But now the TPP has become more interesting – a test case for how other countries can manage to nurture a global or regional initiative in a post–American Century world.
The TPP revival this year has been faster than most observers (including this one) expected. Ironically, this has been due substantially to the efforts of that latecomer to the group, Japan, which was once seen as a potential deadweight.
The big question now is whether the remaining 11 members of the TPP are prepared to take the agreement forward fully without the US, or whether it remains in some sort of holding pattern until this US Administration, or the next, takes up Trump’s musings at the World Economic Forum about changing his mind.
The reaction to Trump’s speech has only underlined the point that this is a test of how a coalition of countries can get by without traditional American leadership. And some of the reaction to the plan for the TPP-11 to sign a slightly modified agreement in March has shown how messy this new world might be.
Foreign Minister Julie Bishop has rather optimistically suggested a name change might be all it takes to get Trump back in the cart. In contrast, the Thai political analyst Thitinan Pongsudhirak (whose country is not even a member) has argued, bizarrely, that it is now time for Asian countries to press ahead on a regional trade group without either China or the US.
The Australian Chamber of Commerce and Industry says that the TPP-11 won’t provide a real benefit until Australia exits its bilateral trade deals with the other member countries to avoid the so-called noodle bowl effect.
In one of the more intriguing interpretations of Trump’s Davos comments about rejoining, Washington trade analyst William Reinsch told Politico that Trump “might have resurrected TPP in an effort to derail TPP-11 and keep the others all sitting around waiting for the US to come back in”.
Nevertheless, this Asia Society Policy Institute study of trade trends released before the TPP-11 announcement makes the compelling point that, despite all the alarm about Trump, Asian countries (and others) have been getting on with trade deal negotiations.
With the swift revival of the TPP and the alternative Regional Comprehensive Economic Partnership still labouring in the background, Asian countries seem more at home with conventional trade integration than Europe and the US, where Brexit and the North American Free Trade Agreement are serious flashpoints.
Follow the money
Sydney University Vice Chancellor Michael Spence has underlined the depth of the China divide in Australia these days with his decision to double down on his unusually outspoken attack on the Federal Government for “Sinophobic blatherings”.
Despite being unceremoniously told by Minister for Education and Training Simon Birmingham to stick to education, the head of the country’s oldest university has stepped up his criticism of recent China policy. Spence says Australia would be the loser from cutting back on education and scientific cooperation with a rising China. (He pointedly notes that China now produces more scientific studies than the US.)
This row between the education heavyweights comes as the Parliamentary Joint Committee on Intelligence and Security considers this submission by independent researchers Clive Hamilton and Alex Joske about campus activity by Chinese Communist Party–linked organisations.

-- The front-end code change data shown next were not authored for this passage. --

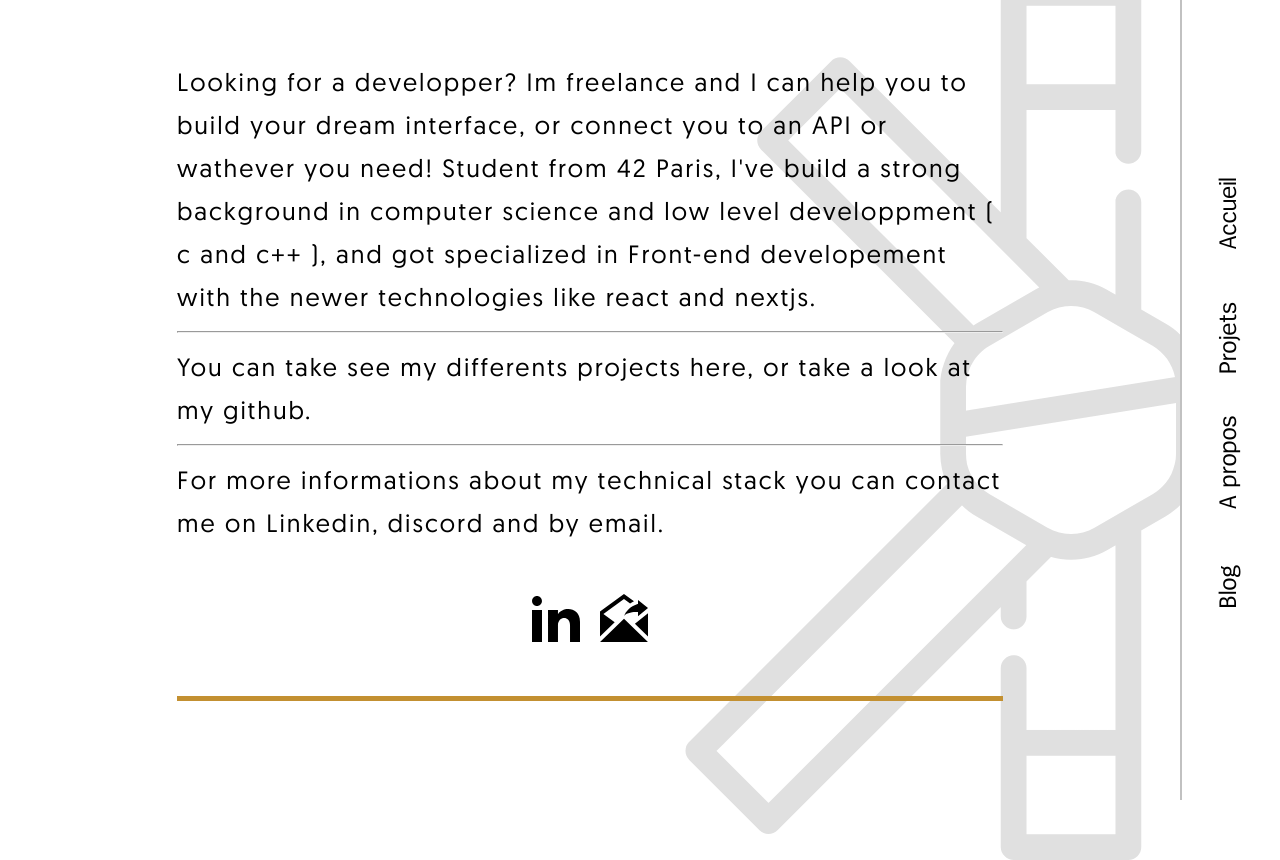
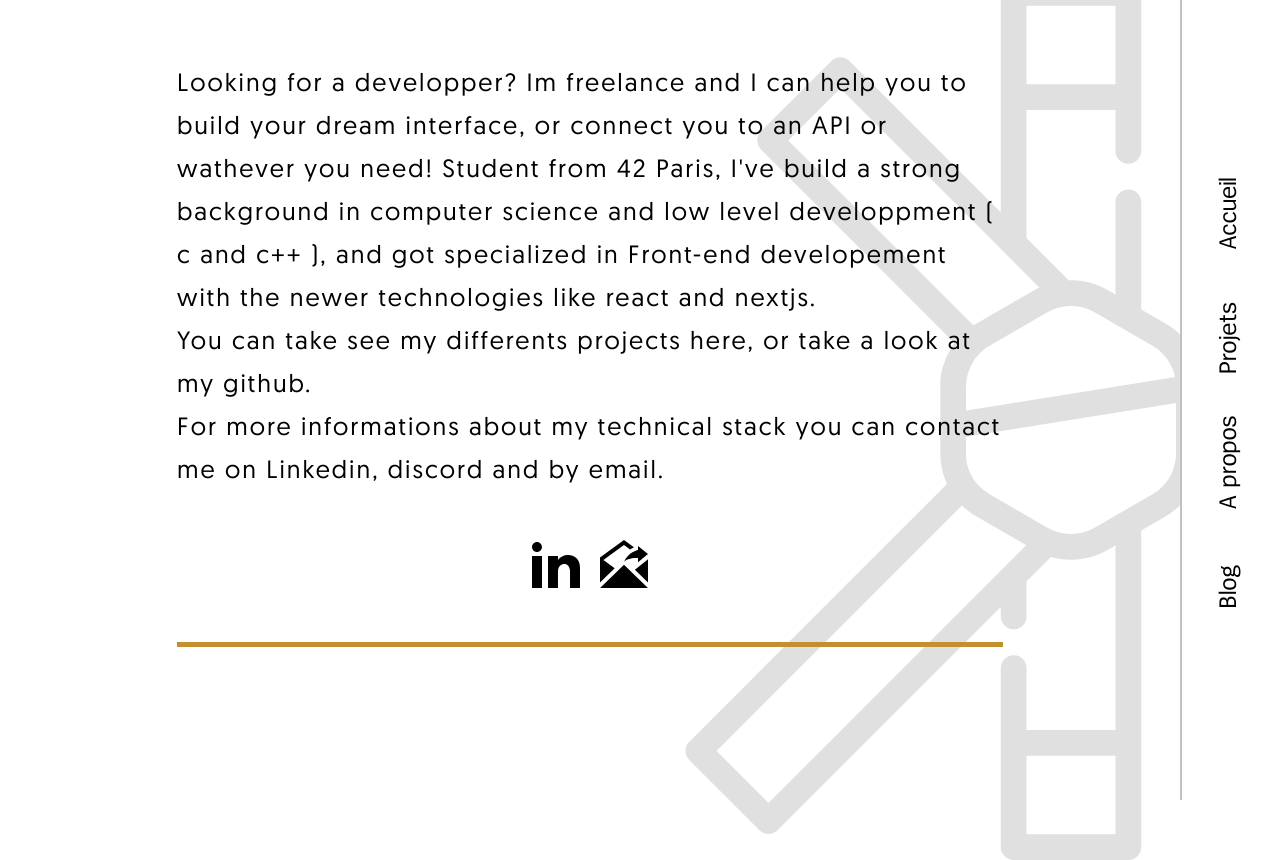
Before and after one commit to xGoldaxe/portfolio, a Next.js app: page /about in a window 1280 px wide. Built offline with nearby package versions, Linux system fonts and the light colour scheme.

Commit message:
update: about me page tect

```diff
--- a/pages/about.js
+++ b/pages/about.js
@@ -20,8 +20,8 @@ export default function Home({handleTransition, transitionOver}) {
           I've build a strong background in computer science and low level developpment (
           c and c++ ), and got specialized in Front-end developement with the newer
           technologies like react and nextjs.
-          <hr/>You can take see my differents projects here, or take a look at my github.
-          <hr/>For more informations about my technical stack you can contact me on
+          <br/>You can take see my differents projects here, or take a look at my github.
+          <br/>For more informations about my technical stack you can contact me on
             Linkedin, discord and by email.
         </p>
         <div className="about__text__socials">
```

But in repeating his China policy criticism here, Spence makes two interesting points that will hopefully provoke a response about what is now the most interesting battleground over Chinese influence in Australia.
First, he says that when an Australian Secret Intelligence Organisation officer briefed vice chancellors on Chinese threats to academic freedom, the officer conceded there was no hard evidence that this was actually happening. This is obviously a basic issue for the intelligence committee to resolve.
Second, Spence said the government (which has just cut university funding) was well aware that if overseas Chinese student numbers fell due to anti-China sentiment, it would need to top-up university funds to achieve its innovative ambitions. Foreign students kick $850 million a year into Spence’s institution alone.
So it’s interesting that both Prime Minister Malcolm Turnbull and Julie Bishop seem to have dialled back their tough-on-China tone just as the university recruiting season is in full swing.
Ties that bind
It is now almost ancient history, but still notable, that it was Britain which played a key role in exposing the early internal government dilemma in Australia about China’s plans for new regional economic architecture.
Those British conservatives David Cameron and George Osborne gazumped their local counterpart Tony Abbott by signing onto China’s Asian Infrastructure Investment Bank (AIIB) in 2015, when Australia was still taking a sceptical lead on the institution from the US. As a result, former British minister Danny Alexander got one of the bank’s five vice presidential jobs, a role that might have gone to an Australian.
So there may be some schadenfreude in the Canberra bureaucracy to see Cameron’s successor Theresa May taking a more sceptical position on the much larger Belt and Road Initiative – more in line with the Turnbull Government – as she visits China this week.
While standing by the original fast-footed move into the AIIB, May nevertheless has used an op-ed in the Financial Times to urge China to “protect the rules-based approach that underpins and enables robust, sustainable, free-flowing global trade”.